#### PROBLEM STATEMENT:
What you return must match the entries word for word, minus the pictures.

————

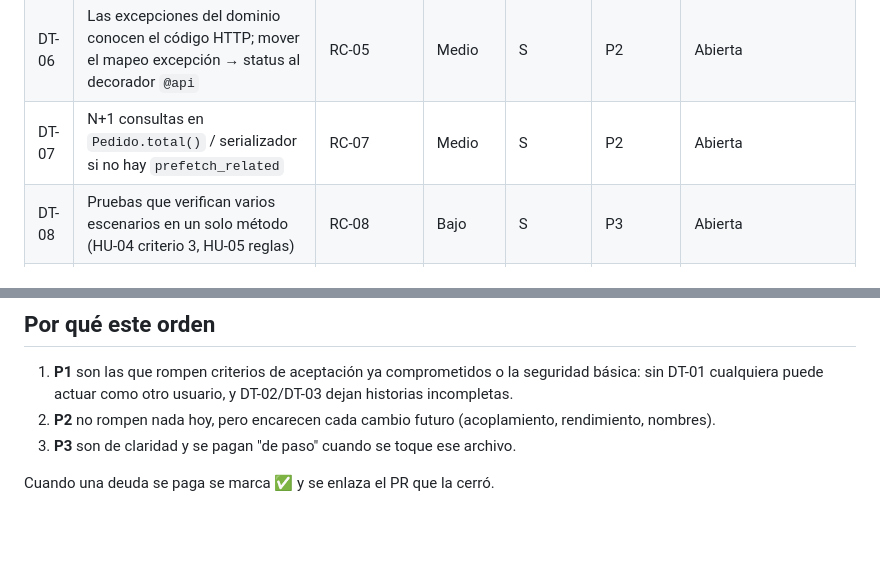
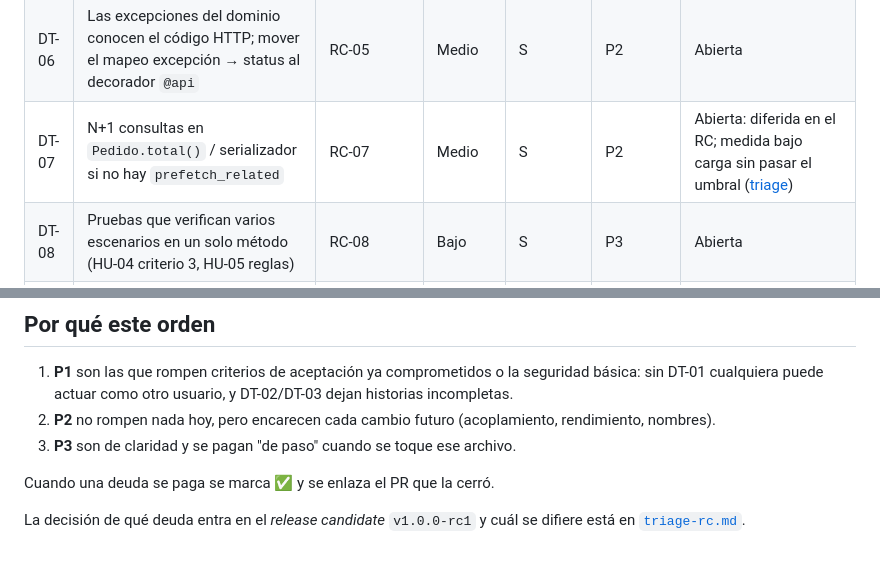
Before and after one commit to Vuskogarcia/proyecto_pagina_web, a Markdown page: docs/deuda-tecnica.md, 2 parts joined by grey strips. Drawn GitHub-style; blank space fills up the shorter version.

```diff
--- a/docs/deuda-tecnica.md
+++ b/docs/deuda-tecnica.md
@@ -14,7 +14,7 @@ Cada deuda tiene un origen, un impacto, un esfuerzo estimado y una prioridad.
 | DT-04 | El proyecto Django vive en `tests/`; renombrar a `app/` o `backend/` | RC-09 | Medio | S | P2 | Abierta |
 | DT-05 | HU-07 criterio 3: la cola solo se ordena por fecha, no por estado | DoD D1 | Medio | S | P2 | Parcial: fecha en ambos sentidos (`?orden=`); por estado no aplica mientras la cola solo tenga abiertos |
 | DT-06 | Las excepciones del dominio conocen el código HTTP; mover el mapeo excepción → status al decorador `@api` | RC-05 | Medio | S | P2 | Abierta |
-| DT-07 | N+1 consultas en `Pedido.total()` / serializador si no hay `prefetch_related` | RC-07 | Medio | S | P2 | Abierta |
+| DT-07 | N+1 consultas en `Pedido.total()` / serializador si no hay `prefetch_related` | RC-07 | Medio | S | P2 | Abierta: diferida en el RC; medida bajo carga sin pasar el umbral ([triage](triage-rc.md)) |
 | DT-08 | Pruebas que verifican varios escenarios en un solo método (HU-04 criterio 3, HU-05 reglas) | RC-08 | Bajo | S | P3 | Abierta |
 | DT-09 | SECRET_KEY y contraseña de BD por defecto en `settings.py` | RC-10 | Medio | S | P2 | ✅ Pagada (ADL-07) |
 | DT-10 | `Decisiones-tecnicas.md` desactualizado (todo en "Pendiente") | RC-11 | Bajo | S | P3 | Abierta |
@@ -37,3 +37,5 @@ Cada deuda tiene un origen, un impacto, un esfuerzo estimado y una prioridad.
 3. **P3** son de claridad y se pagan "de paso" cuando se toque ese archivo.
 
 Cuando una deuda se paga se marca ✅ y se enlaza el PR que la cerró.
+
+La decisión de qué deuda entra en el *release candidate* `v1.0.0-rc1` y cuál se difiere está en [`triage-rc.md`](triage-rc.md).
```
Also changed, not shown: CHANGELOG.md (added, +66 -0 lines), docs/triage-rc.md (added, +73 -0 lines).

————

#### SOLUTION FOR THIS EXERCISE:
Before and after one commit to Vuskogarcia/proyecto_pagina_web, a Markdown page: docs/deuda-tecnica.md, 2 parts joined by grey strips. Drawn GitHub-style; blank space fills up the shorter version.

```diff
--- a/docs/deuda-tecnica.md
+++ b/docs/deuda-tecnica.md
@@ -14,7 +14,7 @@ Cada deuda tiene un origen, un impacto, un esfuerzo estimado y una prioridad.
 | DT-04 | El proyecto Django vive en `tests/`; renombrar a `app/` o `backend/` | RC-09 | Medio | S | P2 | Abierta |
 | DT-05 | HU-07 criterio 3: la cola solo se ordena por fecha, no por estado | DoD D1 | Medio | S | P2 | Parcial: fecha en ambos sentidos (`?orden=`); por estado no aplica mientras la cola solo tenga abiertos |
 | DT-06 | Las excepciones del dominio conocen el código HTTP; mover el mapeo excepción → status al decorador `@api` | RC-05 | Medio | S | P2 | Abierta |
-| DT-07 | N+1 consultas en `Pedido.total()` / serializador si no hay `prefetch_related` | RC-07 | Medio | S | P2 | Abierta |
+| DT-07 | N+1 consultas en `Pedido.total()` / serializador si no hay `prefetch_related` | RC-07 | Medio | S | P2 | Abierta: diferida en el RC; medida bajo carga sin pasar el umbral ([triage](triage-rc.md)) |
 | DT-08 | Pruebas que verifican varios escenarios en un solo método (HU-04 criterio 3, HU-05 reglas) | RC-08 | Bajo | S | P3 | Abierta |
 | DT-09 | SECRET_KEY y contraseña de BD por defecto en `settings.py` | RC-10 | Medio | S | P2 | ✅ Pagada (ADL-07) |
 | DT-10 | `Decisiones-tecnicas.md` desactualizado (todo en "Pendiente") | RC-11 | Bajo | S | P3 | Abierta |
@@ -37,3 +37,5 @@ Cada deuda tiene un origen, un impacto, un esfuerzo estimado y una prioridad.
 3. **P3** son de claridad y se pagan "de paso" cuando se toque ese archivo.
 
 Cuando una deuda se paga se marca ✅ y se enlaza el PR que la cerró.
+
+La decisión de qué deuda entra en el *release candidate* `v1.0.0-rc1` y cuál se difiere está en [`triage-rc.md`](triage-rc.md).
```
Also changed, not shown: CHANGELOG.md (added, +66 -0 lines), docs/triage-rc.md (added, +73 -0 lines).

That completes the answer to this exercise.